### Instructions for the task
Give the entries again in full. Nothing may be altered.

[Front-end code change data]
▼
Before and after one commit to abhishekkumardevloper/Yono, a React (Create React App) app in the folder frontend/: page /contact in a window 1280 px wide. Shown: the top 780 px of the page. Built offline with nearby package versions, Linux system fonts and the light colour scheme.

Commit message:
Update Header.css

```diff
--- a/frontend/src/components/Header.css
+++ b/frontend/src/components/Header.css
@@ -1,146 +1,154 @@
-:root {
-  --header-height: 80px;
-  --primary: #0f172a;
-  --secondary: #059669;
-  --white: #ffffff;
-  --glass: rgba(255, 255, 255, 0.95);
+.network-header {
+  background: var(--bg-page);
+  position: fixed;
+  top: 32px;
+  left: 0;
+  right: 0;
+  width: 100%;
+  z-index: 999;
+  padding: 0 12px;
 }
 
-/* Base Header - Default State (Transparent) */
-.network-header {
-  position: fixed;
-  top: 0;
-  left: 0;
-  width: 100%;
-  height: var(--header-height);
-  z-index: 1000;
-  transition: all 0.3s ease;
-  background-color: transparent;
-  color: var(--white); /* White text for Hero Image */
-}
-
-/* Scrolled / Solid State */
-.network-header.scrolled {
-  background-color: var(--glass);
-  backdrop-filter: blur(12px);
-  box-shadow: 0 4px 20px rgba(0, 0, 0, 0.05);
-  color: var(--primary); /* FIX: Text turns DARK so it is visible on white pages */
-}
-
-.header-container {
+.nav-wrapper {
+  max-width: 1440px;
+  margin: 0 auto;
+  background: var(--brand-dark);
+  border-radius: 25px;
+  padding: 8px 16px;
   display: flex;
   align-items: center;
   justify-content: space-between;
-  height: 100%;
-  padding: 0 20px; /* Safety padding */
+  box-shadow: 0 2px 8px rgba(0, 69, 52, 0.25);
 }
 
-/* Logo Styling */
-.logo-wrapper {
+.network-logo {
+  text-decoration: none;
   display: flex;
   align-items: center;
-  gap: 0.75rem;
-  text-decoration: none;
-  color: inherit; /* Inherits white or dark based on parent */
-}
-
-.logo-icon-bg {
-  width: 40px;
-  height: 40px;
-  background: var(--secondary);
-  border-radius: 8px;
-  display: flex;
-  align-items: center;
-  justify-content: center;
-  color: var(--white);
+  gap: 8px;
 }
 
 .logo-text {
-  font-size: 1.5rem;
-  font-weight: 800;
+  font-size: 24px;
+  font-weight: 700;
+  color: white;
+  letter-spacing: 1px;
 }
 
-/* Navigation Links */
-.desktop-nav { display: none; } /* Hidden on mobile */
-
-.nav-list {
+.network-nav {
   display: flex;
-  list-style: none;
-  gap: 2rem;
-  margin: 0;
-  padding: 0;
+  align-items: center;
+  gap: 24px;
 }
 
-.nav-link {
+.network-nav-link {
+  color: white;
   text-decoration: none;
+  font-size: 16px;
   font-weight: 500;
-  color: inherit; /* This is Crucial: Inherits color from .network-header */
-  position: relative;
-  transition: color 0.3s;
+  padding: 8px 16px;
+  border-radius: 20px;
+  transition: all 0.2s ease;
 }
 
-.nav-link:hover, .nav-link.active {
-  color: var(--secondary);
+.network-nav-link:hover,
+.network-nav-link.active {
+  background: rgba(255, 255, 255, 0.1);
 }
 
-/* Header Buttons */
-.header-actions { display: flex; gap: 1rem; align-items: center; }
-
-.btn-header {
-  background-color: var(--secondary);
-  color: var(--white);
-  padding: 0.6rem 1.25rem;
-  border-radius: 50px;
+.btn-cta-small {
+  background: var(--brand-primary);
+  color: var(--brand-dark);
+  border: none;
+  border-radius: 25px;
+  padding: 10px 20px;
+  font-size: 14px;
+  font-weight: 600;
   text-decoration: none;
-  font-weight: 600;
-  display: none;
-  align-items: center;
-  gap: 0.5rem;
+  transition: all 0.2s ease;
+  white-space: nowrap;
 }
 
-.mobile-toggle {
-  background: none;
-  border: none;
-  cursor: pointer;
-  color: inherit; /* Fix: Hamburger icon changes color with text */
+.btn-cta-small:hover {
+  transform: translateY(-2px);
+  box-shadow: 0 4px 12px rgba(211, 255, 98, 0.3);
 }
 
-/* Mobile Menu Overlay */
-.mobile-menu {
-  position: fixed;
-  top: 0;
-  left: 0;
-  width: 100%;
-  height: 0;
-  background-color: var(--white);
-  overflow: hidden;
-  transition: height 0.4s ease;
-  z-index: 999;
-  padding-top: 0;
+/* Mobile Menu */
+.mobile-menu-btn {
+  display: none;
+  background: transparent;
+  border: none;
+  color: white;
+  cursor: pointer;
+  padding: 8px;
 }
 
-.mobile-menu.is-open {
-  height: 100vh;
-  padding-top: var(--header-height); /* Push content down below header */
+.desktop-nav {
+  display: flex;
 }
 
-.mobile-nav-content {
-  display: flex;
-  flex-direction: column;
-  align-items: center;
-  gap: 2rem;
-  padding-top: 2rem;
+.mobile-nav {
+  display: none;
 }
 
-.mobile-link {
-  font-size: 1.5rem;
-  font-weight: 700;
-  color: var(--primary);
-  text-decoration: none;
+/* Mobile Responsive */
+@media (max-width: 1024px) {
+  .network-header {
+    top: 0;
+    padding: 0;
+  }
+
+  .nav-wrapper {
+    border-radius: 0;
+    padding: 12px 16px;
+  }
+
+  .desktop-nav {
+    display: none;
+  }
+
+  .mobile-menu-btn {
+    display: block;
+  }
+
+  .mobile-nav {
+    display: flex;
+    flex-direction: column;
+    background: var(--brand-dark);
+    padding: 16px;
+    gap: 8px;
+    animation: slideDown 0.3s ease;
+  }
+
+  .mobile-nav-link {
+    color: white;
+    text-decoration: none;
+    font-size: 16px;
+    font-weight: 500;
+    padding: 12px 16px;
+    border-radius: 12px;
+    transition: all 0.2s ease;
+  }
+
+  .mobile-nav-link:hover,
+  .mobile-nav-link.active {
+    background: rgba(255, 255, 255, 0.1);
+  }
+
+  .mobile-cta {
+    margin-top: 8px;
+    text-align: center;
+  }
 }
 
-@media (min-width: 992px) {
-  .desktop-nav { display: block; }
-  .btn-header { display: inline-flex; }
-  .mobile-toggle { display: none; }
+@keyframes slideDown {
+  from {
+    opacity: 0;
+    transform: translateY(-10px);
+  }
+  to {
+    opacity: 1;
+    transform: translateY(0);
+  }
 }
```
▲
### Response for this exercise
Before and after one commit to abhishekkumardevloper/Yono, a React (Create React App) app in the folder frontend/: page /contact in a window 1280 px wide. Shown: the top 780 px of the page. Built offline with nearby package versions, Linux system fonts and the light colour scheme.

Commit message:
Update Header.css

```diff
--- a/frontend/src/components/Header.css
+++ b/frontend/src/components/Header.css
@@ -1,146 +1,154 @@
-:root {
-  --header-height: 80px;
-  --primary: #0f172a;
-  --secondary: #059669;
-  --white: #ffffff;
-  --glass: rgba(255, 255, 255, 0.95);
+.network-header {
+  background: var(--bg-page);
+  position: fixed;
+  top: 32px;
+  left: 0;
+  right: 0;
+  width: 100%;
+  z-index: 999;
+  padding: 0 12px;
 }
 
-/* Base Header - Default State (Transparent) */
-.network-header {
-  position: fixed;
-  top: 0;
-  left: 0;
-  width: 100%;
-  height: var(--header-height);
-  z-index: 1000;
-  transition: all 0.3s ease;
-  background-color: transparent;
-  color: var(--white); /* White text for Hero Image */
-}
-
-/* Scrolled / Solid State */
-.network-header.scrolled {
-  background-color: var(--glass);
-  backdrop-filter: blur(12px);
-  box-shadow: 0 4px 20px rgba(0, 0, 0, 0.05);
-  color: var(--primary); /* FIX: Text turns DARK so it is visible on white pages */
-}
-
-.header-container {
+.nav-wrapper {
+  max-width: 1440px;
+  margin: 0 auto;
+  background: var(--brand-dark);
+  border-radius: 25px;
+  padding: 8px 16px;
   display: flex;
   align-items: center;
   justify-content: space-between;
-  height: 100%;
-  padding: 0 20px; /* Safety padding */
+  box-shadow: 0 2px 8px rgba(0, 69, 52, 0.25);
 }
 
-/* Logo Styling */
-.logo-wrapper {
+.network-logo {
+  text-decoration: none;
   display: flex;
   align-items: center;
-  gap: 0.75rem;
-  text-decoration: none;
-  color: inherit; /* Inherits white or dark based on parent */
-}
-
-.logo-icon-bg {
-  width: 40px;
-  height: 40px;
-  background: var(--secondary);
-  border-radius: 8px;
-  display: flex;
-  align-items: center;
-  justify-content: center;
-  color: var(--white);
+  gap: 8px;
 }
 
 .logo-text {
-  font-size: 1.5rem;
-  font-weight: 800;
+  font-size: 24px;
+  font-weight: 700;
+  color: white;
+  letter-spacing: 1px;
 }
 
-/* Navigation Links */
-.desktop-nav { display: none; } /* Hidden on mobile */
-
-.nav-list {
+.network-nav {
   display: flex;
-  list-style: none;
-  gap: 2rem;
-  margin: 0;
-  padding: 0;
+  align-items: center;
+  gap: 24px;
 }
 
-.nav-link {
+.network-nav-link {
+  color: white;
   text-decoration: none;
+  font-size: 16px;
   font-weight: 500;
-  color: inherit; /* This is Crucial: Inherits color from .network-header */
-  position: relative;
-  transition: color 0.3s;
+  padding: 8px 16px;
+  border-radius: 20px;
+  transition: all 0.2s ease;
 }
 
-.nav-link:hover, .nav-link.active {
-  color: var(--secondary);
+.network-nav-link:hover,
+.network-nav-link.active {
+  background: rgba(255, 255, 255, 0.1);
 }
 
-/* Header Buttons */
-.header-actions { display: flex; gap: 1rem; align-items: center; }
-
-.btn-header {
-  background-color: var(--secondary);
-  color: var(--white);
-  padding: 0.6rem 1.25rem;
-  border-radius: 50px;
+.btn-cta-small {
+  background: var(--brand-primary);
+  color: var(--brand-dark);
+  border: none;
+  border-radius: 25px;
+  padding: 10px 20px;
+  font-size: 14px;
+  font-weight: 600;
   text-decoration: none;
-  font-weight: 600;
-  display: none;
-  align-items: center;
-  gap: 0.5rem;
+  transition: all 0.2s ease;
+  white-space: nowrap;
 }
 
-.mobile-toggle {
-  background: none;
-  border: none;
-  cursor: pointer;
-  color: inherit; /* Fix: Hamburger icon changes color with text */
+.btn-cta-small:hover {
+  transform: translateY(-2px);
+  box-shadow: 0 4px 12px rgba(211, 255, 98, 0.3);
 }
 
-/* Mobile Menu Overlay */
-.mobile-menu {
-  position: fixed;
-  top: 0;
-  left: 0;
-  width: 100%;
-  height: 0;
-  background-color: var(--white);
-  overflow: hidden;
-  transition: height 0.4s ease;
-  z-index: 999;
-  padding-top: 0;
+/* Mobile Menu */
+.mobile-menu-btn {
+  display: none;
+  background: transparent;
+  border: none;
+  color: white;
+  cursor: pointer;
+  padding: 8px;
 }
 
-.mobile-menu.is-open {
-  height: 100vh;
-  padding-top: var(--header-height); /* Push content down below header */
+.desktop-nav {
+  display: flex;
 }
 
-.mobile-nav-content {
-  display: flex;
-  flex-direction: column;
-  align-items: center;
-  gap: 2rem;
-  padding-top: 2rem;
+.mobile-nav {
+  display: none;
 }
 
-.mobile-link {
-  font-size: 1.5rem;
-  font-weight: 700;
-  color: var(--primary);
-  text-decoration: none;
+/* Mobile Responsive */
+@media (max-width: 1024px) {
+  .network-header {
+    top: 0;
+    padding: 0;
+  }
+
+  .nav-wrapper {
+    border-radius: 0;
+    padding: 12px 16px;
+  }
+
+  .desktop-nav {
+    display: none;
+  }
+
+  .mobile-menu-btn {
+    display: block;
+  }
+
+  .mobile-nav {
+    display: flex;
+    flex-direction: column;
+    background: var(--brand-dark);
+    padding: 16px;
+    gap: 8px;
+    animation: slideDown 0.3s ease;
+  }
+
+  .mobile-nav-link {
+    color: white;
+    text-decoration: none;
+    font-size: 16px;
+    font-weight: 500;
+    padding: 12px 16px;
+    border-radius: 12px;
+    transition: all 0.2s ease;
+  }
+
+  .mobile-nav-link:hover,
+  .mobile-nav-link.active {
+    background: rgba(255, 255, 255, 0.1);
+  }
+
+  .mobile-cta {
+    margin-top: 8px;
+    text-align: center;
+  }
 }
 
-@media (min-width: 992px) {
-  .desktop-nav { display: block; }
-  .btn-header { display: inline-flex; }
-  .mobile-toggle { display: none; }
+@keyframes slideDown {
+  from {
+    opacity: 0;
+    transform: translateY(-10px);
+  }
+  to {
+    opacity: 1;
+    transform: translateY(0);
+  }
 }
```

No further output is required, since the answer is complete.